To the delight of a patient fanbase, Robin Pecknold ended his six-year hiatus after concluding studies at NYU, as well as a longstanding feud with the band and its hotly debated mythology.
The announcement was made on the band’s website, accompanied by a new song and an apology from guitarist Christian Wargo:
‘We are ecstatic to have had the band back in the studio and will be releasing Crack-Up on June 16th. Also, to be clear, the stardust wanderer could not have possibly dreamed of Koralee at Willamet Cottage, as he was detained by the One-Eyed Saint until Gloomy June. I know that now. – CW’.
Many expressed severe doubts whether the band would ever coalesce, given Robin’s extended foray into higher education, the rise of Father John Misty as a solo act, and several faux-historical impasses spanning all three albums.
But those fears were put to rest last month at 3 am as Robin laid down a copy of Nordic Tales, exasperated.
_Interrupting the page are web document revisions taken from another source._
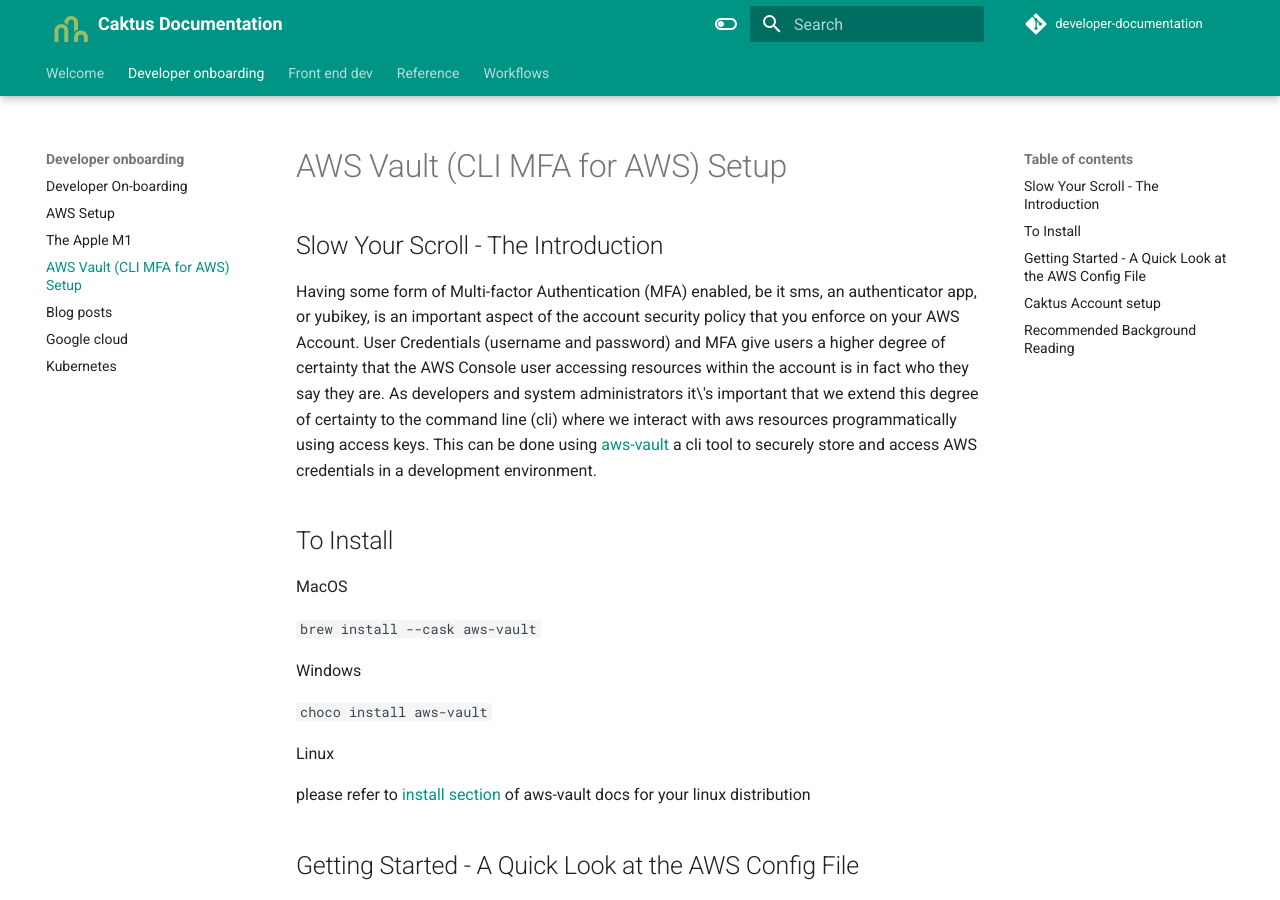
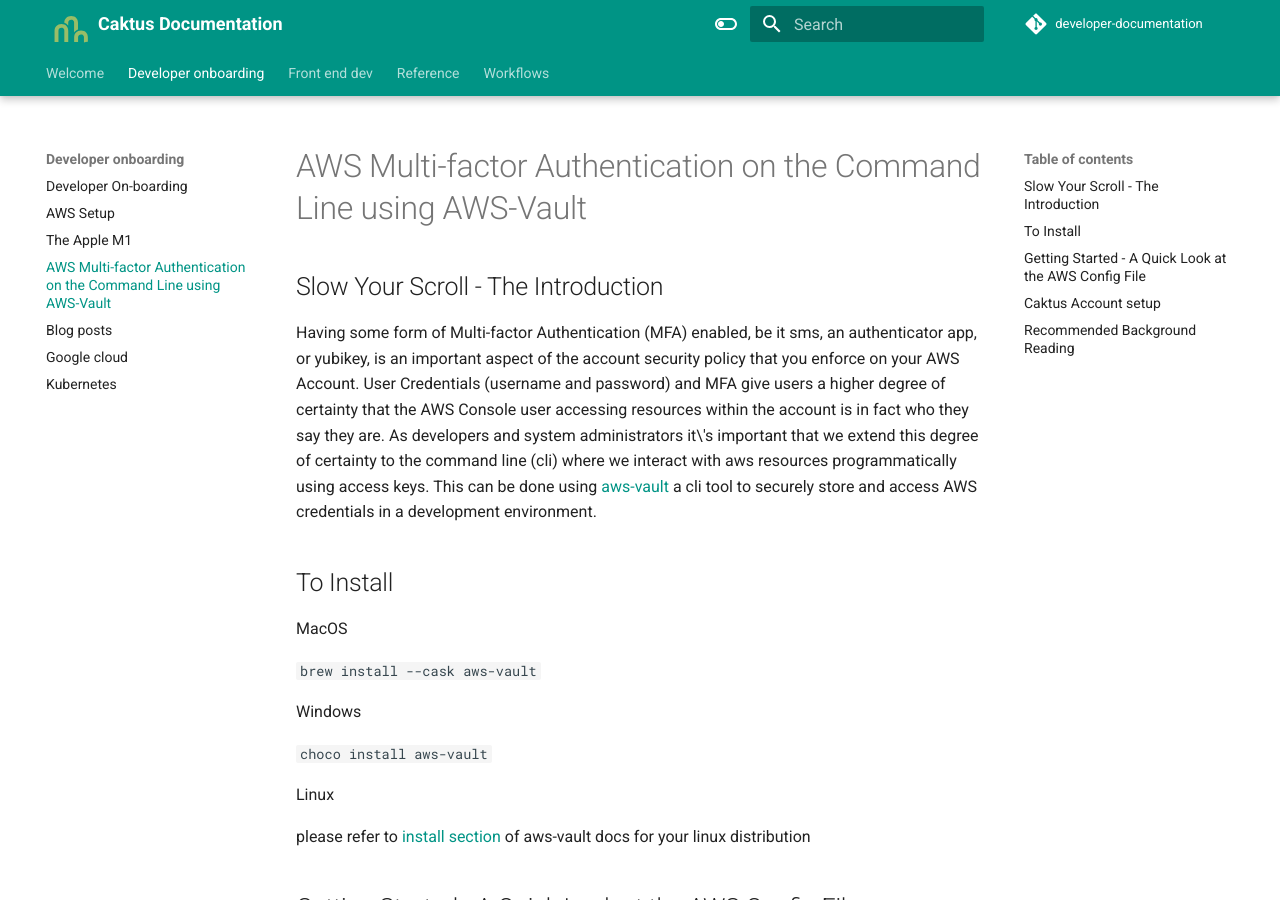
Before and after one commit to caktus/guidebook, an MkDocs documentation site: the page built from docs/developer-onboarding/aws-vault.md, in a window 1280 px wide and 900 px high. Built offline with MkDocs 1.6.1 and Material for MkDocs 9.7.7, drawn with Linux system fonts in a browser that asks for light colours; comment, search, counter and statistics services are not loaded.

Commit message:
Update aws-vault.md

```diff
--- a/docs/developer-onboarding/aws-vault.md
+++ b/docs/developer-onboarding/aws-vault.md
@@ -1,4 +1,4 @@
-# AWS Vault (CLI MFA for AWS) Setup
+# AWS Multi-factor Authentication on the Command Line using AWS-Vault
 
 ## Slow Your Scroll - The Introduction
 
```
“It really took stepping away to realize my shortcomings as a storyteller,” Pecknold said. “I realized it was all wrong. The Ancient Thief, the Road to Lillimuth, Henry’s magic strawberries… not the direction we intended, not the one we will take.”
Such uncertainty was evident in their last album, Helplessness Blues, which garnered a glowing if confused reception.
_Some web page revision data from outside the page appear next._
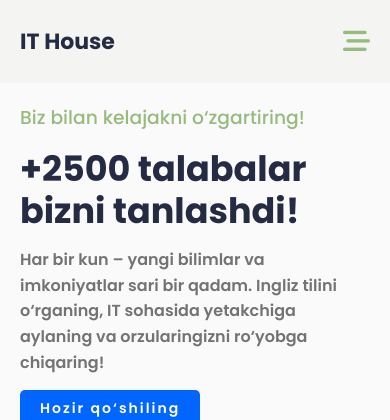
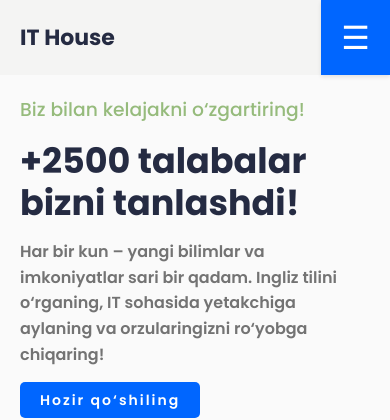
Before and after one commit to Eshukurullohdev/ITHOUSE, a Django app: template House/templates/home.html in a window 390 px wide. Shown: the top 420 px of the page. Run offline with Django 5.2, Linux system fonts and the light colour scheme; the template is opened without the code that fills it, so the values that code supplies are empty; parts of the project's set-up code (start-up, migrations or seed data) failed here and were passed over.

Commit message:
add bars mobile event

```diff
--- a/House/templates/home.html
+++ b/House/templates/home.html
@@ -232,6 +232,28 @@
                 </div>
             </div>
         </a>
+        <a href="audio.html" class="cardN russian">
+            <div class="cardN-content">
+                <img src="https://plus.unsplash.com/premium_photo-1675865395368-538e9b779847?w=500&auto=format&fit=crop&q=60&ixlib=rb-4.0.3&ixid=M3wxMjA3fDB8MHxzZWFyY2h8OXx8UlVTU0lBTiUyMGZsYWd8ZW58MHx8MHx8fDA%3D"
+                    alt="Rus tili" class="cardN-img">
+                <div class="cardN-text">
+                    <div class="topic">Kids English</div>
+                    <div class="courses">8 oy</div>
+                </div>
+            </div>
+            <div class="info-section">
+                <div class="format-container">
+                    <div class="info-item online">
+                        <i class="fas fa-laptop"></i>
+                        <span>Online</span>
+                    </div>
+                    <div class="info-item offline">
+                        <i class="fas fa-building"></i>
+                        <span>Offline</span>
+                    </div>
+                </div>
+            </div>
+        </a>
     </div>
 </div>
 <!-- <section id="section_6">
--- a/House/templates/navigation.html
+++ b/House/templates/navigation.html
@@ -16,8 +16,25 @@
             <!-- <a class="login" href="#">Login</a> -->
             <a class="join" href="https://ithouse.edutizim.uz/order/entry/?survey=s33">Ro'yhatan O'ting<i class="fa-solid fa-arrow-right"></i></a>
         </div>
-        <a id="menu_bar" href="#">
-            <i class="fa-solid fa-bars-staggered"></i>
-        </a>
+
+        <div class="menu-toggle" onclick="toggleMenu()">☰</div>
+
+        <!-- Tepadagi menyu -->
+        <div class="mobile-menu" id="mobileMenu">
+          <div class="close-btn" onclick="toggleMenu()">✖</div>
+          <a href="#">🏠 Bosh sahifa</a>
+          <a href="#">📖 Maqolalar</a>
+          <a href="#">📦 Xizmatlar</a>
+          <a href="#">📞 Aloqa</a>
+        </div>
+
+        <!-- Asosiy kontent -->
+
     </nav>
 </header>
+<script>
+    function toggleMenu() {
+        const menu = document.getElementById("mobileMenu");
+        menu.classList.toggle("active");
+      }
+  </script>
--- a/static/css/base.css
+++ b/static/css/base.css
@@ -1513,7 +1513,7 @@ a.cardN:focus {
     border-radius: 20px;
     font-weight: bold;
     font-size: 14px;
-    color: #000;
+    color: #0066FF !important;
     box-shadow: 0 2px 6px rgba(0, 0, 0, 0.1);
     z-index: 1;
   }
@@ -1639,6 +1639,7 @@ a.cardN:focus {
     font-size: 2.5rem;
     margin-bottom: 20px;
     text-align: left;
+    color: #0066FF;
   }
 
   .carousel-wrapper-t {
@@ -1676,8 +1677,76 @@ a.cardN:focus {
   .card-t h3 {
     font-size: 18px;
     margin: 10px 0 5px;
+    color: #0066FF;
   }
 
   .card-t p {
     color: gray;
   }
+
+/* Menu code is ??? */
+
+    /* ☰ tugma */
+    .menu-toggle {
+        font-size: 32px;
+        padding: 12px 20px;
+        cursor: pointer;
+        display: none;
+        color: #fff;
+        background: #0066FF;
+        box-shadow: 0 2px 4px rgba(0,0,0,0.1);
+        position: fixed;
+        top: 0;
+        right: 0;
+        z-index: 101;
+      }
+
+      /* Mobil menyu */
+      .mobile-menu {
+        position: fixed;
+        top: -100%;
+        left: 0;
+        width: 100%;
+        background: linear-gradient(145deg, #3a7bd5, #00d2ff);
+        color: white;
+        padding: 40px 20px 20px;
+        display: flex;
+        flex-direction: column;
+        gap: 20px;
+        transition: top 0.4s ease;
+        z-index: 100;
+        border-bottom-left-radius: 20px;
+        border-bottom-right-radius: 20px;
+        box-shadow: 0 6px 16px rgba(0,0,0,0.2);
+      }
+
+      .mobile-menu.active {
+        top: 0;
+      }
+
+      .mobile-menu a {
+        color: white;
+        text-decoration: none;
+        font-size: 20px;
+        padding: 10px 15px;
+        background: rgba(255,255,255,0.1);
+        border-radius: 8px;
+        transition: background 0.3s;
+      }
+
+      .mobile-menu a:hover {
+        background: rgba(255,255,255,0.3);
+      }
+
+      .close-btn {
+        font-size: 24px;
+        text-align: right;
+        cursor: pointer;
+      }
+
+      /* Faqat telefonlarda ko‘rinadi */
+      @media (max-width: 768px) {
+        .menu-toggle {
+          display: block;
+        }
+      }
```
Wrote NME critic John Andrews: “The melodies are tighter than ever, the instruments more old-world than a thousand Tolkien novels. But for Christ sake, why would Angela wear a golden dreamquilt when her father’s a Marxist agrarian? Sloppy.”
Robin and company have announced several tour dates across the country. Reportedly the tour itself was an object of debate after Morgan Henderson argued the songs “belonged to the Peaceful Dragon” and could only be played at his request. The album will be released by Nonesuch as a living document with accompanying maps, marginalia, and OED reference numbers.
Pecknold could not be reached for comment about Azure Hills of Yesterday.